Jaime Wojdowski is ready to accept your complaints.
An equal-opportunity specialist and investigator for the D.C. Office of Human Rights (OHR), Wojdowski investigates complaints from residents who feel they've been discriminated against, whether in employment, housing, public accommodations or education.
Now two years into her job at OHR, Wojdowski's advocacy on behalf of those who experience discrimination actually began with her own coming-out process while she was a student at Georgia State University.
''I was never very political, and then I came out in college and faced so much backlash that it just became a very personal issue,'' she shares. ''I'd always wanted to go to law school, but really didn't know what I wanted to do with it, and that definitely tuned me in to all the issues and made me want to be involved. I did my very first internship at the ACLU of Georgia. I was just in awe of the fact that they only had three lawyers, but they could file a lawsuit and the entire state would just freak out. That three lawyers could cause that much havoc, it was exciting.''
(Photo by Todd Franson)
One of her first projects upon joining OHR involved an initiative, in response to hundreds of complaints, to ensure public restrooms in restaurants are gender-neutral in compliance with prohibitions on discrimination based on gender identity and expression under the city's Human Rights Act.

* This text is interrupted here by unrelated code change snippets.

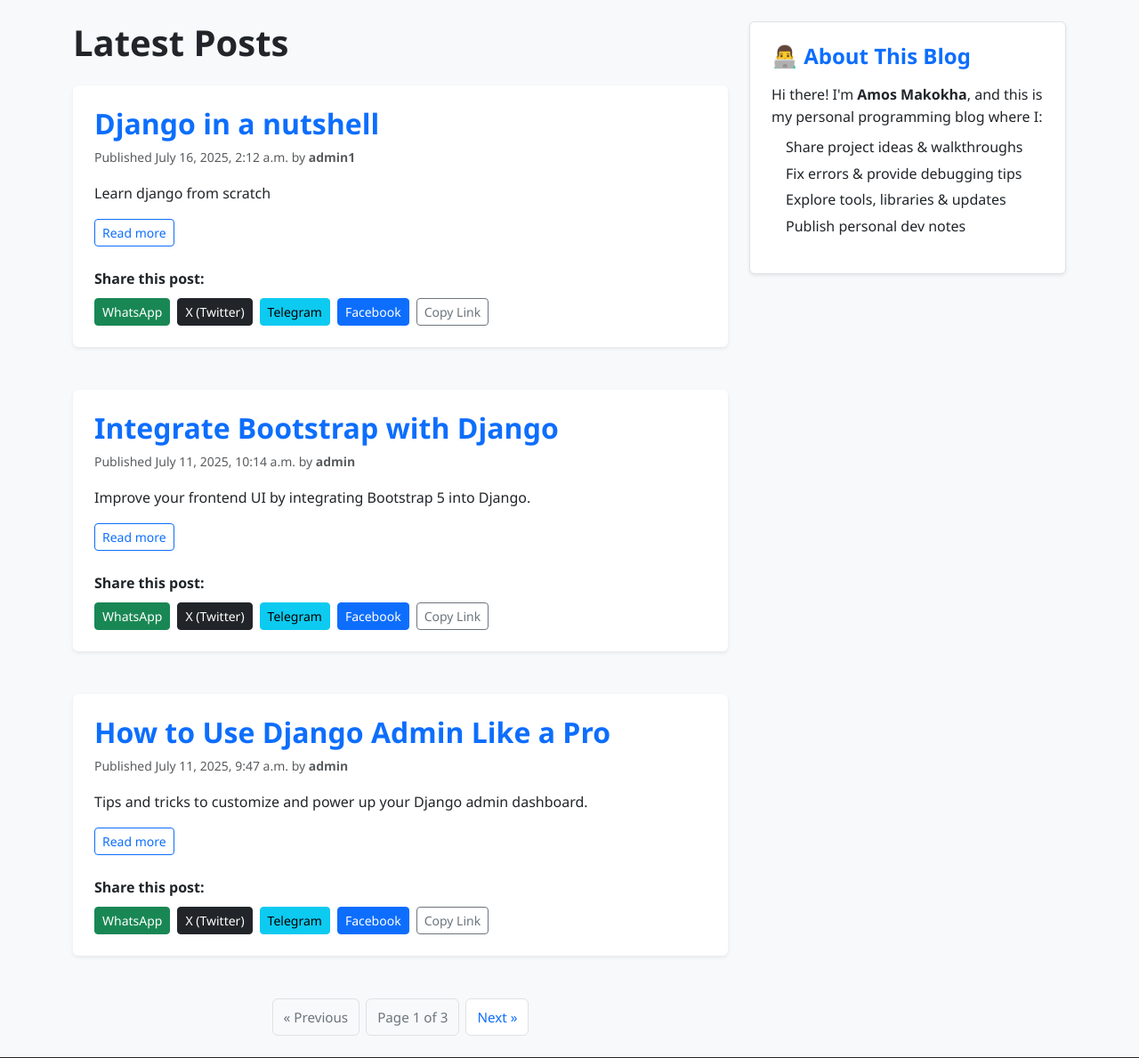
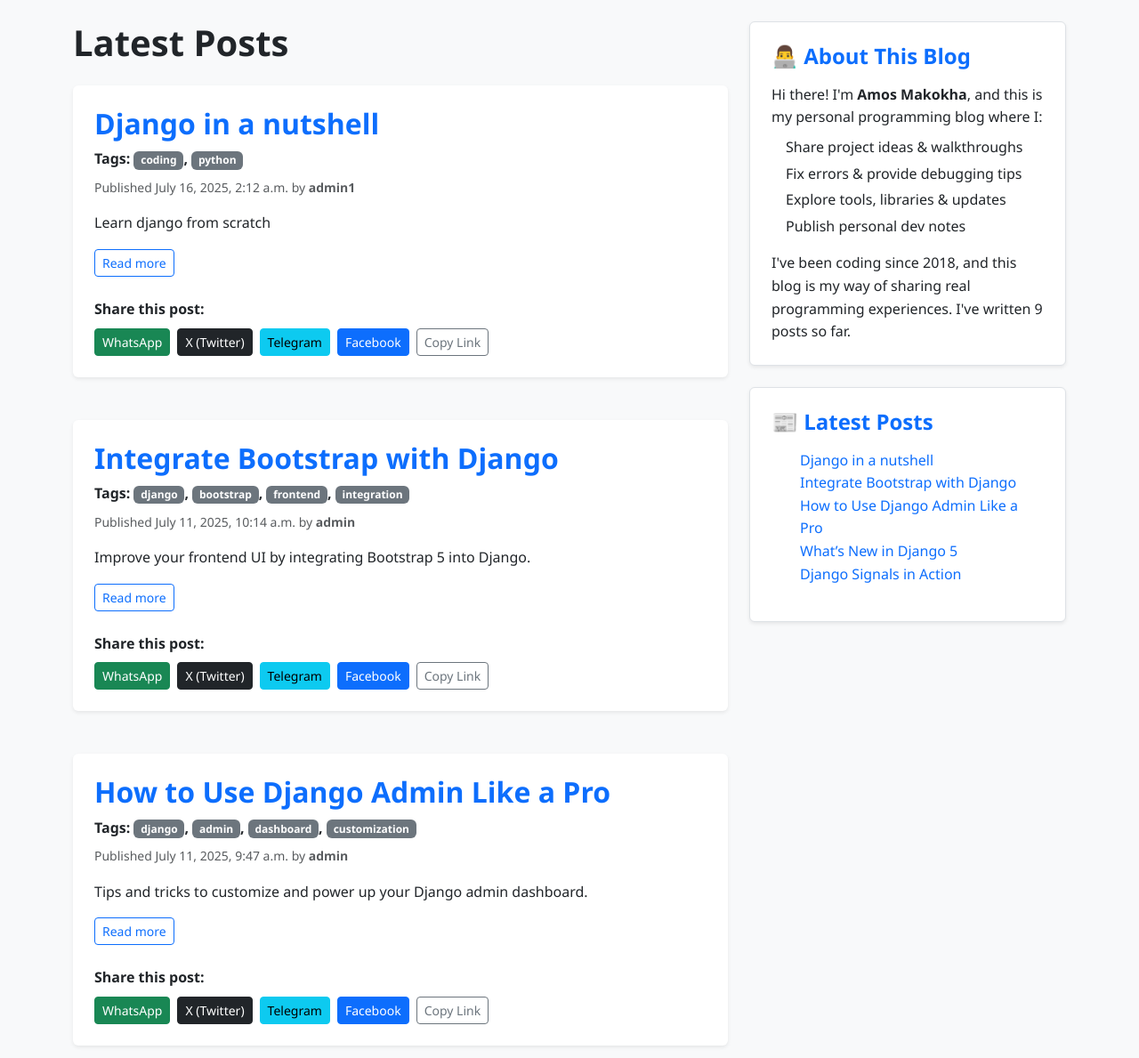
Before and after one commit to makokhawanjala/django_blog, a Django app: page / in a window 1280 px wide. Shown: the part 58-1247 px from the top of the page at 89% size. Run offline with Django 5.2, Linux system fonts and the light colour scheme; data comes from the database, SQL or seed files in the repository; both versions use the stored data as it was after the commit; parts of the project's set-up code (start-up, migrations or seed data) failed here and were passed over.

Commit message:
feat: Add post tagging system and improve template organization

```diff
--- a/blog/models.py
+++ b/blog/models.py
@@ -2,6 +2,7 @@ from django.conf import settings
 from django.db import models
 from django.urls import reverse
 from django.utils import timezone
+from taggit.managers import TaggableManager
 
 class PublishedManager(models.Manager):
     def get_queryset(self):
@@ -26,6 +27,7 @@ class Post(models.Model):
 
     objects = models.Manager()  # The default manager.
     published = PublishedManager()  # Custom manager for published posts.
+    tags = TaggableManager()  # Tagging functionality using django-taggit
 
     class Meta:
         ordering = ('-publish',)
--- a/blog/templates/blog/base.html
+++ b/blog/templates/blog/base.html
@@ -1,4 +1,6 @@
+{% load blog_tags %}
 {% load static %}
+
 <!DOCTYPE html>
 <html lang="en">
 <head>
@@ -31,12 +33,15 @@
   <main class="flex-grow-1">
     <div class="container">
         <div class="row">
+            <!-- Main content column (left) -->
             <div class="col-md-8">
                 {% block content %}
                 {% endblock %}
             </div>
 
+            <!-- Sidebar column (right) -->
             <div class="col-md-4">
+                <!-- About This Blog section -->
                 <div class="p-4 mb-4 bg-white border rounded shadow-sm">
                     <h4 class="fw-bold text-primary mb-3">👨‍💻 About This Blog</h4>
                     <p class="mb-2">Hi there! I'm <strong>Amos Makokha</strong>, and this is my personal programming blog where I:</p>
@@ -46,9 +51,15 @@
                         <li class="mb-1"><i class="bi bi-tools text-success"></i> Explore tools, libraries & updates</li>
                         <li class="mb-1"><i class="bi bi-journal-text text-info"></i> Publish personal dev notes</li>
                     </ul>
+                    <p class="mb-0">I've been coding since 2018, and this blog is my way of sharing real programming experiences. I've written {% total_posts %} posts so far. </p>
+                </div>
+
+                <!-- Latest Posts section -->
+                <div class="p-4 mb-4 bg-white border rounded shadow-sm">
+                    <h4 class="fw-bold text-primary mb-3">📰 Latest Posts</h4>
+                    {% show_latest_posts %}
                 </div>
             </div>
-
         </div>
     </div>
   </main>
--- /dev/null
+++ b/blog/templates/blog/post/latest_posts.html
@@ -0,0 +1,11 @@
+<ul>
+{% for post in latest_posts %}
+  <li class="list-group-item px-0">
+    <a href="{{ post.get_absolute_url }}" class="text-decoration-none">
+      {{ post.title }}
+    </a>
+  </li>
+{% empty %}
+  <li class="list-group-item text-muted">No recent posts available.</li>
+{% endfor %}
+</ul>
--- a/blog/templates/blog/post/list.html
+++ b/blog/templates/blog/post/list.html
@@ -3,12 +3,31 @@
 
 {% block content %}
   <h1 class="mb-4">Latest Posts</h1>
+  {% if tag %}
+    <h2 class="mb-3">Posts tagged with <span class="text-primary">"{{ tag.name }}"</span></h2>
+  {% endif %}
 
   {% for post in posts %}
     <div class="mb-5 p-4 bg-white shadow-sm rounded">
       <h2 class="mb-2">
         <a href="{{ post.get_absolute_url }}" class="text-decoration-none text-primary">{{ post.title }}</a>
       </h2>
+
+      <p class="mb-2 fw-bold">
+        Tags:
+        {% if post.tags.all %}
+          {% for tag in post.tags.all %}
+            <a href="{% url 'blog:post_list_by_tag' tag.slug %}" class="badge bg-secondary text-decoration-none">
+              {{ tag.name }}
+            </a>{% if not forloop.last %}, {% endif %}
+          {% endfor %}
+        {% else %}
+          <span class="text-muted">No tags</span>
+        {% endif %}
+      </p>
+
+
+
       <p class="text-muted">
         Published {{ post.publish|date:"F j, Y, g:i a" }} by <strong>{{ post.author }}</strong>
       </p>
--- /dev/null
+++ b/blog/templatetags/blog_tags.py
@@ -0,0 +1,14 @@
+from django import template
+from blog.models import Post
+
+register = template.Library()
+@register.simple_tag
+def total_posts():
+    """Returns the total number of published posts."""
+    return Post.published.count()
+
+@register.inclusion_tag('blog/post/latest_posts.html')
+def show_latest_posts(count=5):
+    """Returns the latest published posts."""
+    latest_posts = Post.published.order_by('-publish')[:count]
+    return {'latest_posts': latest_posts}
--- a/blog/urls.py
+++ b/blog/urls.py
@@ -6,4 +6,6 @@ urlpatterns = [
     #path('', views.PostListView.as_view(), name='post_list'),
     path('<int:year>/<int:month>/<int:day>/<slug:post>/', views.post_detail, name='post_detail'),
     path('<int:post_id>/comment/', views.post_comment, name='post_comment'),
+    path('tag/<slug:tag_slug>/', views.post_list, name='post_list_by_tag')
+
 ]
--- a/blog/views.py
+++ b/blog/views.py
@@ -5,6 +5,9 @@ from .models import Post, Comment
 from django.http import Http404
 from .forms import CommentForm
 from django.views.generic import ListView
+from taggit.models import Tag
+from django.db.models import Count
+from django.conf import settings
 
 class PostListView(ListView):
     queryset = Post.published.all()
@@ -15,8 +18,12 @@ class PostListView(ListView):
     def get_queryset(self):
         return Post.published.all()
 
-def post_list(request):
+def post_list(request, tag_slug=None):
     post_list = Post.published.all()
+    tag = None
+    if tag_slug:
+        tag = get_object_or_404(Tag, slug=tag_slug)
+        post_list = post_list.filter(tags__in=[tag])
 
     # pagination with 3 posts per page
     paginator = Paginator(post_list, 3)  # Show 3 posts per page.
@@ -30,7 +37,7 @@ def post_list(request):
     except EmptyPage:
         # If page is out of range (e.g. 9999), deliver last page of results.
         posts = paginator.page(paginator.num_pages)
-    return render(request, 'blog/post/list.html', {'posts': posts})
+    return render(request, 'blog/post/list.html', {'posts': posts, 'page': page_number, 'tag': tag})
 
 def post_detail(request, year, month, day, post):
     post = get_object_or_404(
@@ -45,8 +52,12 @@ def post_detail(request, year, month, day, post):
     comments = post.comments.filter(active=True)
     # Form for new comment
     form = CommentForm()
+    # list similar posts
+    post_tags_ids = post.tags.values_list('id', flat=True)
+    similar_posts = Post.published.filter(tags__in=post_tags_ids).exclude(id=post.id)
+    similar_posts = similar_posts.annotate(same_tags=Count('tags')).order_by('-same_tags', '-publish')[:4]
 
-    return render(request, 'blog/post/detail.html', {'post': post,'comments': comments, 'form': form})
+    return render(request, 'blog/post/detail.html', {'post': post,'comments': comments, 'form': form, 'similar_posts': similar_posts})
 
 @require_POST
 def post_comment(request, post_id):
--- a/mysite/settings.py
+++ b/mysite/settings.py
@@ -37,7 +37,9 @@ INSTALLED_APPS = [
     'django.contrib.sessions',
     'django.contrib.messages',
     'django.contrib.staticfiles',
+    'taggit',  # taggit for tagging functionality
     'blog',  # blog app
+
 ]
 
 MIDDLEWARE = [
```
Also changed, not shown: blog/templates/blog/post/detail.html (+17 -0 lines), blog/migrations/0008_post_tags.py (added), blog/templatetags/__init__.py (added), db.sqlite3.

Wojdowski compiled a database to keep track of establishments she inspected, and transformed that data into an interactive map. Of more than 200 businesses that Wojdowski has contacted regarding gender-neutral restrooms, all but two have complied, according to her records.
''I encountered some restaurants who actually just didn't know that this was a regulation, so they were happy to comply once they knew about it,'' Wojdowski says. ''With most of the people involved, it was just an education thing, more than any kind of hostility. Most people were cooperative.''
In the line of duty, Wojdowski has even gone so far as to recruit her roommates.
''I actually took my roommates out to dinner at some places just to take pictures of their bathrooms,'' Wojdowski says, laughing. ''I got a lot of weird looks from people for taking pictures of bathrooms.''
While roughly 80 percent of 2012 complaints filed with OHR dealt with cases of employment discrimination, according to OHR's internal statistics, Wojdowski notes that she's heard anecdotally about discrimination in housing, particularly against transgender individuals, including in some of the city's homeless shelters. She says she believes housing discrimination complaints are under-represented compared to the frequency with which they may occur.
Wojdowski also notes that while race-based discrimination has generally been the No. 1 form of discrimination reported, the number of complaints involving discrimination based on disability has increased significantly. She also says, based on anecdotes, she believes there may be more instances of discrimination based on sexual orientation and gender identity that go unreported. To help residents better understand the process of filing a complaint, as well as to learn when one is warranted – at least with regard to housing – she's encouraging people to attend OHR's April 18 Fair Housing Symposium, cosponsored by the D.C. Department of Housing and Community Development and the Equal Rights Center.
The D.C. Human Rights Act prohibits discrimination in housing, employment, education and public accommodation against people who live, visit or work in the District based on 19 protected traits, including sexual orientation and gender identity/expression.
The Housing Non-Discrimination Symposium is Thursday, April 18, 8:30 a.m. to 4 p.m., at Mount Vernon Place United Methodist Church, 900 Massachusetts Ave. NW. Those planning to attend must first register at fairhousingsymposium.eventbrite.com.